#### Data for analysis ####

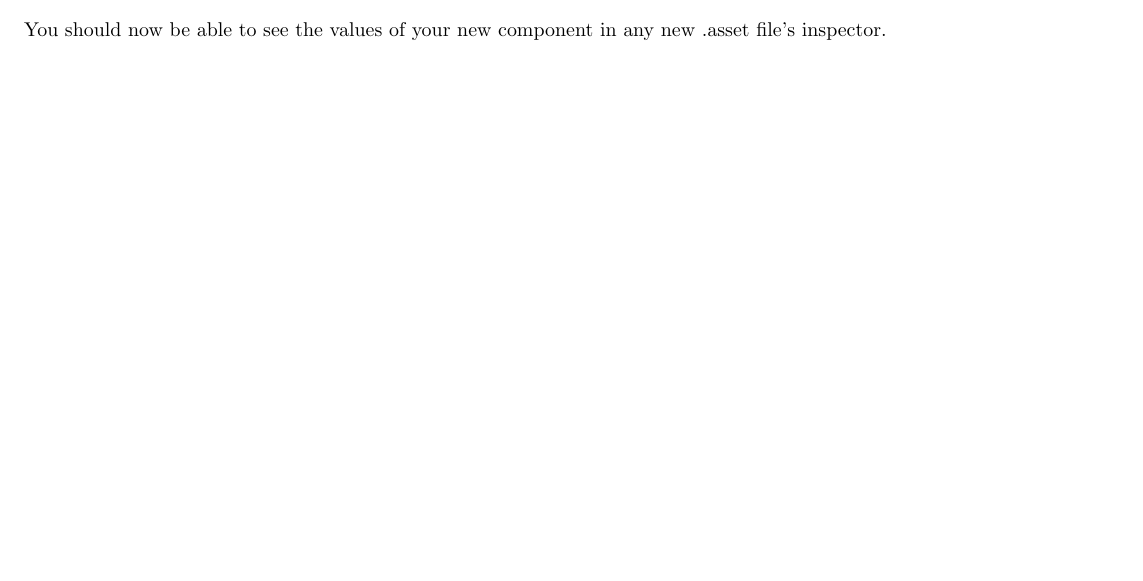
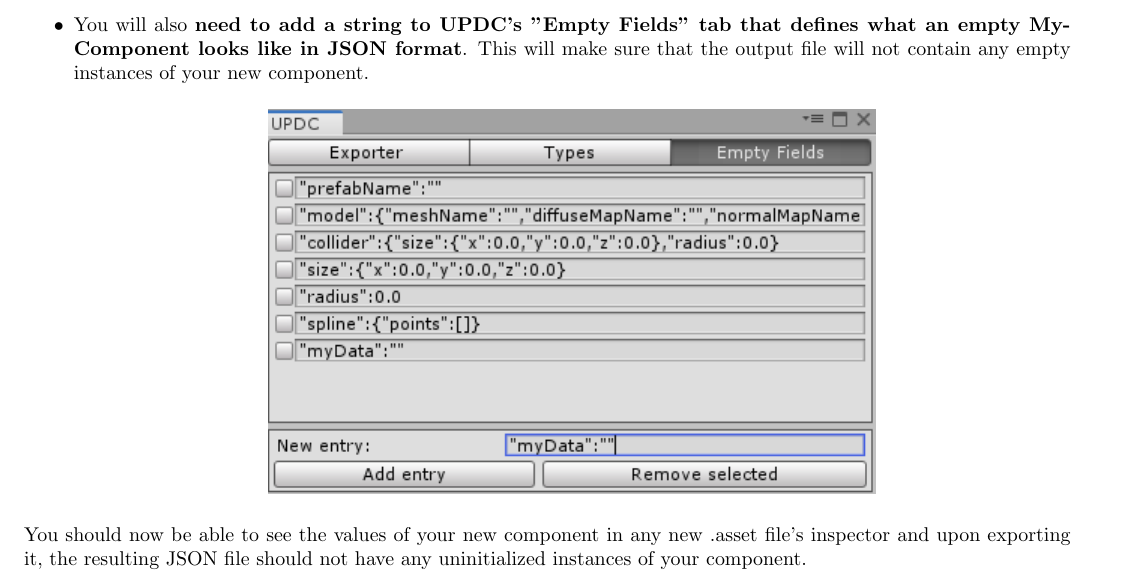
Before and after one commit to LoshkinOleg/CSC_UserManual, a LaTeX document (CSC_UserManual.tex): part of page 3 of 3 before the commit and part of page 4 of 4 after it, cut at the place of the change, the shorter picture padded with empty space. Compiled offline with pdfLaTeX.

Commit message:
Added section about empty fields removal

```diff
--- a/CSC_UserManual.tex
+++ b/CSC_UserManual.tex
@@ -58,7 +58,12 @@ Finally, \textbf{assign your MyComponent to the ConvertibleGameObject by adding
 \begin{center}
 \includegraphics[scale=0.55]{componentsContents1}
 \end{center}
+\newpage
+\item You will also \textbf{need to add a string to UPDC's "Empty Fields" tab that defines what an empty MyComponent looks like in JSON format}. This will make sure that the output file will not contain any empty instances of your new component.
+\begin{center}
+\includegraphics[scale=1.0]{emptyDefinition}
+\end{center}
 \end{itemize}
-You should now be able to see the values of your new component in any new .asset file's inspector.
+You should now be able to see the values of your new component in any new .asset file's inspector and upon exporting it, the resulting JSON file should not have any uninitialized instances of your component.
 
 \end{document}
```
Also changed, not shown: CSC_UserManual.pdf, images/emptyDefinition.png (added), 2 other files.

####

What you will do:
All of the records above should be reproduced exactly, with the pictures left out.

Result:
Before and after one commit to LoshkinOleg/CSC_UserManual, a LaTeX document (CSC_UserManual.tex): part of page 3 of 3 before the commit and part of page 4 of 4 after it, cut at the place of the change, the shorter picture padded with empty space. Compiled offline with pdfLaTeX.

Commit message:
Added section about empty fields removal

```diff
--- a/CSC_UserManual.tex
+++ b/CSC_UserManual.tex
@@ -58,7 +58,12 @@ Finally, \textbf{assign your MyComponent to the ConvertibleGameObject by adding
 \begin{center}
 \includegraphics[scale=0.55]{componentsContents1}
 \end{center}
+\newpage
+\item You will also \textbf{need to add a string to UPDC's "Empty Fields" tab that defines what an empty MyComponent looks like in JSON format}. This will make sure that the output file will not contain any empty instances of your new component.
+\begin{center}
+\includegraphics[scale=1.0]{emptyDefinition}
+\end{center}
 \end{itemize}
-You should now be able to see the values of your new component in any new .asset file's inspector.
+You should now be able to see the values of your new component in any new .asset file's inspector and upon exporting it, the resulting JSON file should not have any uninitialized instances of your component.
 
 \end{document}
```
Also changed, not shown: CSC_UserManual.pdf, images/emptyDefinition.png (added), 2 other files.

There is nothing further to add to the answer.